Given data START
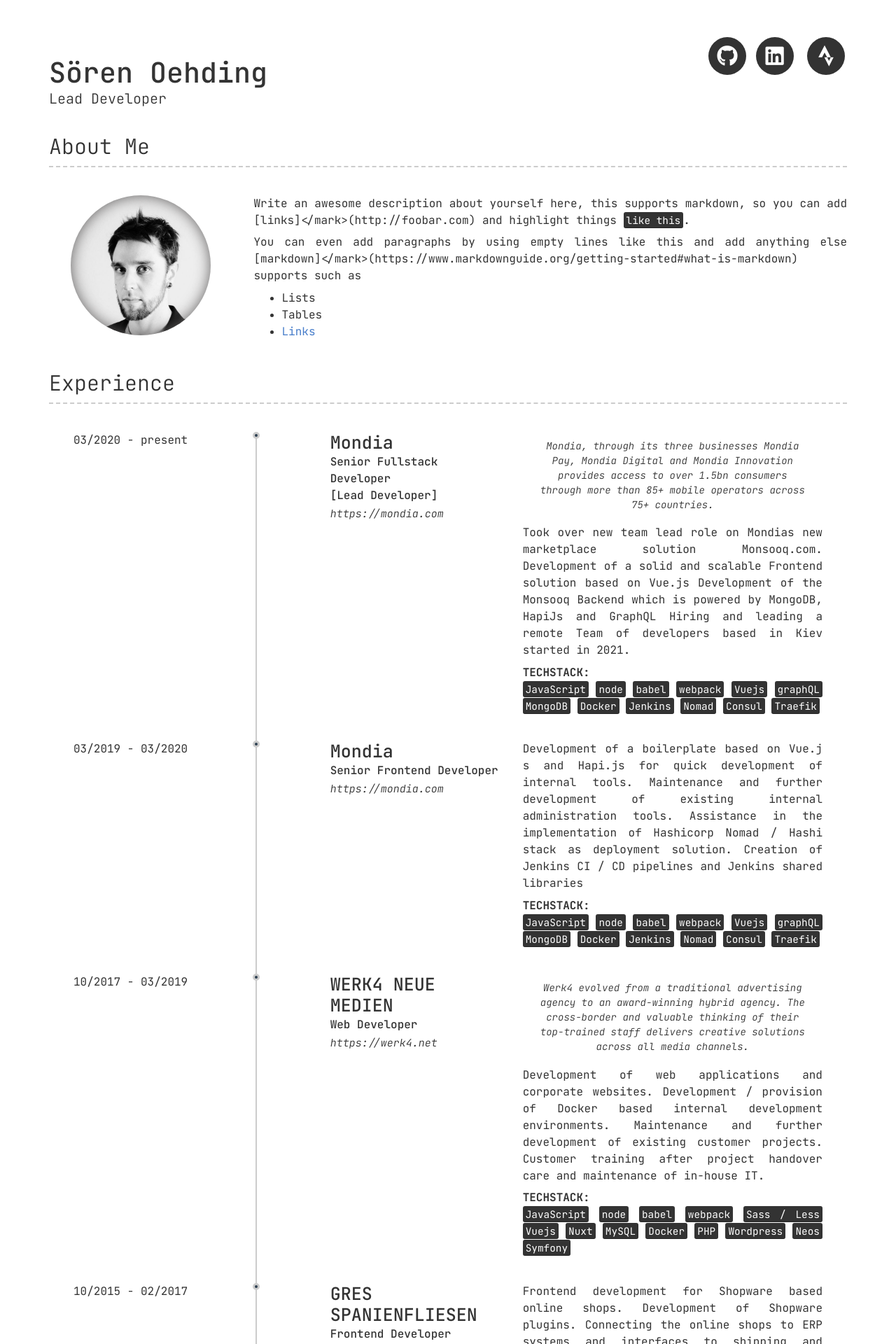
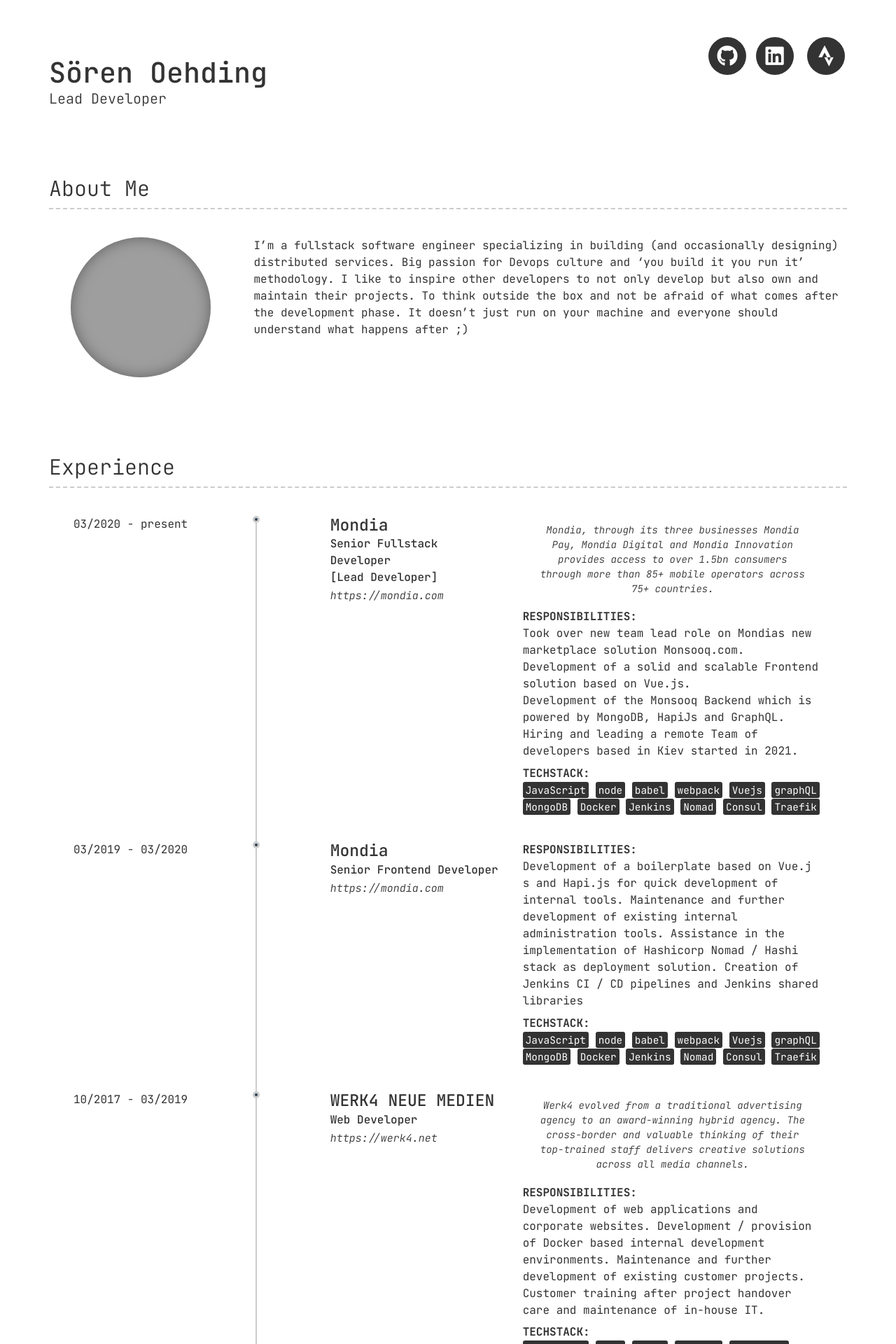
Before and after one commit to s-oehding/cv, a Jekyll site: the page built from index.md, in a window 1280 px wide. Shown: the top 1920 px of the page at 70% size. Built offline with Jekyll 4.4.1, drawn with Linux system fonts in a browser that asks for light colours; nearby versions of some CDN libraries; some of the changed text lies outside the part shown; grey boxes are pictures that could not be loaded.

Commit message:
[Update] small updates

```diff
--- a/_config.yml
+++ b/_config.yml
@@ -47,14 +47,9 @@ additional_links:
 
 # About Section
 # about_title: About Me (Use this to override about section title)
-about_profile_image: images/profile.jpg
+about_profile_image: images/profile-cat.jpg
 about_content: | # this will include new lines to allow paragraphs
-  Write an awesome description about yourself here, this supports markdown, so you can add [links]</mark>(http://foobar.com) and highlight things <mark>like this</mark>.
-
-  You can even add paragraphs by using empty lines like this and add anything else [markdown]</mark>(https://www.markdownguide.org/getting-started#what-is-markdown) supports such as
-    - Lists
-    - Tables
-    - <a href="google.com">Links</a>
+  I'm a fullstack software engineer specializing in building (and occasionally designing) distributed services. Big passion for Devops culture and 'you build it you run it' methodology. I like to inspire other developers to not only develop but also own and maintain their projects. To think outside the box and not be afraid of what comes after the development phase. It doesn't just run on your machine and everyone should understand what happens after ;)
 
 content:
   # - title: Projects # Title for the section
@@ -87,9 +82,10 @@ content:
         quote: >
           Mondia, through its three businesses Mondia Pay, Mondia Digital and Mondia Innovation provides access to over 1.5bn consumers through more than 85+ mobile operators across 75+ countries.
         description: | # this will include new lines to allow paragraphs
+          **RESPONSIBILITIES:**<br>
           Took over new team lead role on Mondias new marketplace solution Monsooq.com.
-          Development of a solid and scalable Frontend solution based on Vue.js
-          Development of the Monsooq Backend which is powered by MongoDB, HapiJs and GraphQL
+          Development of a solid and scalable Frontend solution based on Vue.js.
+          Development of the Monsooq Backend which is powered by MongoDB, HapiJs and GraphQL.
           Hiring and leading a remote Team of developers based in Kiev started in 2021.
 
           **TECHSTACK:**<br>
@@ -104,6 +100,7 @@ content:
         link: https://mondia.com
         quote:
         description: | # this will include new lines to allow paragraphs
+          **RESPONSIBILITIES:**<br>
           Development of a boilerplate based on Vue.j s and Hapi.js for quick development of internal tools.
           Maintenance and further development of existing internal administration tools.
           Assistance in the implementation of Hashicorp Nomad / Hashi stack as deployment solution.
@@ -121,13 +118,14 @@ content:
         quote: >
           Werk4 evolved from a traditional advertising agency to an award-winning hybrid agency. The cross-border and valuable thinking of their top-trained staff delivers creative solutions across all media channels.
         description: | # this will include new lines to allow paragraphs
+          **RESPONSIBILITIES:**<br>
           Development of web applications and corporate websites.
           Development / provision of Docker based internal development environments.
           Maintenance and further development of existing customer projects.
           Customer training after project handover care and maintenance of in-house IT.
 
           **TECHSTACK:**<br>
-          <mark>JavaScript</mark> <mark>node</mark> <mark>babel</mark> <mark>webpack</mark> <mark>Sass / Less</mark>
+          <mark>JavaScript</mark> <mark>node</mark> <mark>babel</mark> <mark>webpack</mark> <mark>Sass/Less</mark>
           <mark>Vuejs</mark> <mark>Nuxt</mark> <mark>MySQL</mark>  <mark>Docker</mark>
           <mark>PHP</mark> <mark>Wordpress</mark> <mark>Neos</mark> <mark>Symfony</mark>
       - layout: left
@@ -137,6 +135,7 @@ content:
         link: https://spanienfliesen.de
         quote:
         description: | # this will include new lines to allow paragraphs
+          **RESPONSIBILITIES:**<br>
           Frontend development for Shopware based online shops.
           Development of Shopware plugins.
           Connecting the online shops to ERP systems and interfaces to shipping and payment service providers.
@@ -144,7 +143,7 @@ content:
           Supervision and design of WordPress Landingpages
 
           **TECHSTACK:**<br>
-          <mark>JavaScript</mark> <mark>gulp</mark> <mark>Vagrant</mark> <mark>Sass / Less</mark>
+          <mark>JavaScript</mark> <mark>gulp</mark> <mark>Vagrant</mark> <mark>Sass/Less</mark>
           <mark>PHP</mark> <mark>MySQL</mark> <mark>Wordpress</mark> <mark>Magento</mark>
       - layout: left
         title: INNOVATIVE TRAINING SYSTEMS
@@ -153,13 +152,14 @@ content:
         link: https://suprfit.com/
         quote:
         description: | # this will include new lines to allow paragraphs
+          **RESPONSIBILITIES:**<br>
           Frontend development for Magento based online shops B2B and B2C.
           Connecting the online shops to ERP systems and interfaces to shipping and payment service providers.
           Supervision / design WordPress.
 
 
           **TECHSTACK:**<br>
-          <mark>JavaScript</mark> <mark>gulp</mark> <mark>Sass / Less</mark>
+          <mark>JavaScript</mark> <mark>gulp</mark> <mark>Sass/Less</mark>
           <mark>PHP</mark> <mark>MySQL</mark> <mark>Wordpress</mark> <mark>Magento</mark>
   - title: Education
     layout: timeline
@@ -174,7 +174,7 @@ content:
       - layout: top-left
         title: SAE Hamburg
         sub_title: Diploma
-        caption: 06/2006 - 12/2019
+        caption: 06/2006 - 12/2009
         quote:
         description: | # this will include new lines to allow paragraphs
           AUDIO ENGINEERING & DIGITAL MEDIA
@@ -182,19 +182,16 @@ content:
   - title: A Little More About Me
     layout: text
     content: | # this will include new lines to allow paragraphs
-      This is where you can write a little more about yourself. You could title this section **Interests** and include some of your other interests.
-
-      Or you could title it **Skills** and write a bit more about things that make you more desirable, like *leadership* or *teamwork*<br>
-
       <div class="row">
         <div class="col-xs-12 col-md-6 content">
           <p>
-          This is where you can write a little more about yourself. You could title this section **Interests** and include some of your other interests.
-          Or you could title it **Skills** and write a bit more about things that make you more desirable, like *leadership* or *teamwork*<br>
+          When i'm not at work or otherwise in front of the computer you can find me ideally on the road bike or gravel bike on tour through nature, the further out the better :)
+          If the weather does not play along, I tinker with pet projects or home automation around<br>
           </p>
         </div>
         <div class="col-xs-12 col-md-6">
-          <iframe height='auto' width='100%' style="min-height: 450px" frameborder='0' allowtransparency='true' scrolling='no' src='https://www.strava.com/athletes/31512898/latest-rides/7dee0c0f16d353e312cf41df8ab76c4f43387085'></iframe>
+          <img src="images/bike.jpg" />
+          <iframe height='auto' width='100%' style="min-height: 460px" frameborder='0' allowtransparency='true' scrolling='no' src='https://www.strava.com/athletes/31512898/latest-rides/7dee0c0f16d353e312cf41df8ab76c4f43387085'></iframe>
         </div>
       </div>
 # Footer
--- a/_sass/base.scss
+++ b/_sass/base.scss
@@ -1,7 +1,7 @@
-@import url(https://fonts.googleapis.com/css?family=Roboto:100,300,400,700,500,500italic,400italic,300italic,100italic,700italic);
+// @import url(https://fonts.googleapis.com/css?family=Roboto:100,300,400,700,500,500italic,400italic,300italic,100italic,700italic);1
 @import url(https://maxcdn.bootstrapcdn.com/bootstrap/3.3.5/css/bootstrap.min.css);
-@import url(https://use.fontawesome.com/releases/v5.11.2/css/all.css);
-@import url(https://use.fontawesome.com/releases/v5.11.2/css/v4-shims.css);
+// @import url(https://use.fontawesome.com/releases/v5.11.2/css/all.css);
+// @import url(https://use.fontawesome.com/releases/v5.11.2/css/v4-shims.css);
 
 button, input[type="button"], input[type="reset"], input[type="submit"] {
   appearance: none;
@@ -155,7 +155,7 @@ body {
   text-align: center; }
 
 .container {
-  margin-top:30px;
+  margin-top:9rem;
 
   @media print {
     margin-top: 20px;
--- a/_sass/type.scss
+++ b/_sass/type.scss
@@ -64,7 +64,7 @@ h3 {
 
 h4 {
   font-weight: 300;
-  font-size:2.5rem;
+  font-size:2.3rem;
   margin-bottom:3px;
 }
 
@@ -72,7 +72,6 @@ h4 {
 
 p, ul {
   font-size: 1.6rem;
-  text-align: justify;
 }
 
 a i {
```
Also changed, not shown: images/bike.jpg (added), 1 other file.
Given data END
» **Try it**
Every line of the data that includes the word "scss" should be copied.

» **Written answer**
--- a/_sass/base.scss
+++ b/_sass/base.scss
--- a/_sass/type.scss
+++ b/_sass/type.scss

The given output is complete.